◆ **Entries provided**:
○ ○ ○ ○ ○

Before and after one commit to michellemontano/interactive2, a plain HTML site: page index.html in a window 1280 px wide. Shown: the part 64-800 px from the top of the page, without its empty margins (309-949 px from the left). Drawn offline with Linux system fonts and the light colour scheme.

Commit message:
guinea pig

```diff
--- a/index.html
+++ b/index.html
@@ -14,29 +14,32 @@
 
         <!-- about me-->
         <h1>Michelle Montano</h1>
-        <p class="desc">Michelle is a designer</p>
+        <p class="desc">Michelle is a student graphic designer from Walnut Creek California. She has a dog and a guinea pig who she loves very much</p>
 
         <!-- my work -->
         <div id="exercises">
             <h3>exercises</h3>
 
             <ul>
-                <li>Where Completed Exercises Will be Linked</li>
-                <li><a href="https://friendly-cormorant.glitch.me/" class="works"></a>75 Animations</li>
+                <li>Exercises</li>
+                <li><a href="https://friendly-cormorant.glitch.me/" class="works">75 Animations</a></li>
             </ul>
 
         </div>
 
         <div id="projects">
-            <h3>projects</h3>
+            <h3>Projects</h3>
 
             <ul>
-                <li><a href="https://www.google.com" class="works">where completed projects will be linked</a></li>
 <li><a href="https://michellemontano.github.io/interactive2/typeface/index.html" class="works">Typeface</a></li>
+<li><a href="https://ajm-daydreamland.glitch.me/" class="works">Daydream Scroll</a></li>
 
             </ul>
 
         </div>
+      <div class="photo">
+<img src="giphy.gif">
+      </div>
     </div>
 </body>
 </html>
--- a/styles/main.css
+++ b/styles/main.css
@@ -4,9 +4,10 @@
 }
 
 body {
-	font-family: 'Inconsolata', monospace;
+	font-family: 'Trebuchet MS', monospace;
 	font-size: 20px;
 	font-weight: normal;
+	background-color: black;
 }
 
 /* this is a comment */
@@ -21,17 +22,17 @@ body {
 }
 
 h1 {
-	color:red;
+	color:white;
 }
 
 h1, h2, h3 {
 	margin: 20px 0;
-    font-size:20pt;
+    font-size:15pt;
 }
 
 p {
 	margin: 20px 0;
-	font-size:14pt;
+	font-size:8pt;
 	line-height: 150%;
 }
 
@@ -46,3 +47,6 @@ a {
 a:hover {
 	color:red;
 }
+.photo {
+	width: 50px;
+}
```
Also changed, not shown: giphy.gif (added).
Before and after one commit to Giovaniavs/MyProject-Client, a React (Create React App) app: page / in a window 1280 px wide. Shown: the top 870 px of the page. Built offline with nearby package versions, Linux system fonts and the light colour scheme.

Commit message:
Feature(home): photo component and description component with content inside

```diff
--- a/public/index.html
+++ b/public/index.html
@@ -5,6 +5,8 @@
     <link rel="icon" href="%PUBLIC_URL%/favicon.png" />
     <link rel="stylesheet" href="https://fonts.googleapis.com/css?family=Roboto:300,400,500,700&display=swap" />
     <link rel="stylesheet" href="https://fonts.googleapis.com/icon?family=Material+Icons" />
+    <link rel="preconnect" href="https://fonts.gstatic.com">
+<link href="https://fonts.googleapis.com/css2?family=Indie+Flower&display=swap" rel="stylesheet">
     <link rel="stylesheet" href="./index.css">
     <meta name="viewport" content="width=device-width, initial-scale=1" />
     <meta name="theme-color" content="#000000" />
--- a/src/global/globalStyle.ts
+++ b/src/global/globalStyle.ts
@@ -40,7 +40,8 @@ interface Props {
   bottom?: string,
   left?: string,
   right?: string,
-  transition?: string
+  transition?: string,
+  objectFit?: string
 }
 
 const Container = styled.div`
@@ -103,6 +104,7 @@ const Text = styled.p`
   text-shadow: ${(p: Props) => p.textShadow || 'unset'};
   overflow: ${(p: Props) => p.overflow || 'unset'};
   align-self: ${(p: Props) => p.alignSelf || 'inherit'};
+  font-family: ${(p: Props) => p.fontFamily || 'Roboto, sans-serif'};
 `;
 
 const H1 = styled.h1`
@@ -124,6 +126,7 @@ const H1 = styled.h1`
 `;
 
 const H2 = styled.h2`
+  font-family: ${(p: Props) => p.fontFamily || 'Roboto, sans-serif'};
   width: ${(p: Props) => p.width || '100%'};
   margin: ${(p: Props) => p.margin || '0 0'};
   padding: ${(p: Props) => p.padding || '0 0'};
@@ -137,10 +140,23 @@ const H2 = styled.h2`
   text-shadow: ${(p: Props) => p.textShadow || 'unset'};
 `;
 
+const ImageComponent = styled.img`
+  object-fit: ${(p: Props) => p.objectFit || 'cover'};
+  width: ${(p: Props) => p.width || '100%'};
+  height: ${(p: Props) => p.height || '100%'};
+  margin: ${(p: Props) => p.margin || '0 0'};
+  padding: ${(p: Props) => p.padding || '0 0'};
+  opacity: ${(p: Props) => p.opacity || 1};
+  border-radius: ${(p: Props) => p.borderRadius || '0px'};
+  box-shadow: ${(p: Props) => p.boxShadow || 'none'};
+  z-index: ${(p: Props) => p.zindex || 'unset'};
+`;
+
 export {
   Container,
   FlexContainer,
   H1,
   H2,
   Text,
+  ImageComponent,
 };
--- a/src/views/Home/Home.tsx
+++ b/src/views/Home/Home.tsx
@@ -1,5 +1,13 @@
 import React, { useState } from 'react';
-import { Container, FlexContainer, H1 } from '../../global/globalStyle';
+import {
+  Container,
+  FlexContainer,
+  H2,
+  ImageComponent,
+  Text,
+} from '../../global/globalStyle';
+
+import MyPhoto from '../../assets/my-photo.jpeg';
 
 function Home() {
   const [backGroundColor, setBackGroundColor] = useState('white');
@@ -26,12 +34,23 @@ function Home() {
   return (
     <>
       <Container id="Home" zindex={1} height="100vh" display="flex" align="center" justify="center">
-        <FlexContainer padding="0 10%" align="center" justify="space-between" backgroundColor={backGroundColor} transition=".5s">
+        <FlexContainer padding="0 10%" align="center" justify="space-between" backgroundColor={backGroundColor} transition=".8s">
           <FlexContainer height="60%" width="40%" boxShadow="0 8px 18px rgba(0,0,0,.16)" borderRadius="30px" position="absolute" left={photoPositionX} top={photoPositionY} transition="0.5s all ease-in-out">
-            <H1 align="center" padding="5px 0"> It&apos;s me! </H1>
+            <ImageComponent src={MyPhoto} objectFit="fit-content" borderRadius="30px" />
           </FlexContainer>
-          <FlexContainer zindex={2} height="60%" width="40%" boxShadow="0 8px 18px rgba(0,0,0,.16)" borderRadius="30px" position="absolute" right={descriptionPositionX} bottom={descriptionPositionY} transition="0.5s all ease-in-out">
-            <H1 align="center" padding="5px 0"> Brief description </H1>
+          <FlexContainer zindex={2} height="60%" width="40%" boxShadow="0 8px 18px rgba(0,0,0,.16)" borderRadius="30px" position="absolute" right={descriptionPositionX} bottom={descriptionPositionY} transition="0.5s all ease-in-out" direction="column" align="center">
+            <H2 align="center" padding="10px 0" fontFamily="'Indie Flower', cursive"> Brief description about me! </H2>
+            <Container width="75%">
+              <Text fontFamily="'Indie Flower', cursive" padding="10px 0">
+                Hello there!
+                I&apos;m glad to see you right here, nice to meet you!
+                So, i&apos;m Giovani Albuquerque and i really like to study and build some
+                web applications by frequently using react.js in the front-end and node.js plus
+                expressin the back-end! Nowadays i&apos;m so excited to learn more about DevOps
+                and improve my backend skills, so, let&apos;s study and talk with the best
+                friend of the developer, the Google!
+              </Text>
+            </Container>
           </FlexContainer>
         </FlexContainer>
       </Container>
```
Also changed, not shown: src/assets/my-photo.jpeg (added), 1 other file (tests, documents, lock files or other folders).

○ ○ ○ ○ ○

◆ **What the task requires**:
Return all lines from the data above with "align" in them.

◆ **Answer for the task**:
   align-self: ${(p: Props) => p.alignSelf || 'inherit'};
       <Container id="Home" zindex={1} height="100vh" display="flex" align="center" justify="center">
-        <FlexContainer padding="0 10%" align="center" justify="space-between" backgroundColor={backGroundColor} transition=".5s">
+        <FlexContainer padding="0 10%" align="center" justify="space-between" backgroundColor={backGroundColor} transition=".8s">
-            <H1 align="center" padding="5px 0"> It&apos;s me! </H1>
-            <H1 align="center" padding="5px 0"> Brief description </H1>
+          <FlexContainer zindex={2} height="60%" width="40%" boxShadow="0 8px 18px rgba(0,0,0,.16)" borderRadius="30px" position="absolute" right={descriptionPositionX} bottom={descriptionPositionY} transition="0.5s all ease-in-out" direction="column" align="center">
+            <H2 align="center" padding="10px 0" fontFamily="'Indie Flower', cursive"> Brief description about me! </H2>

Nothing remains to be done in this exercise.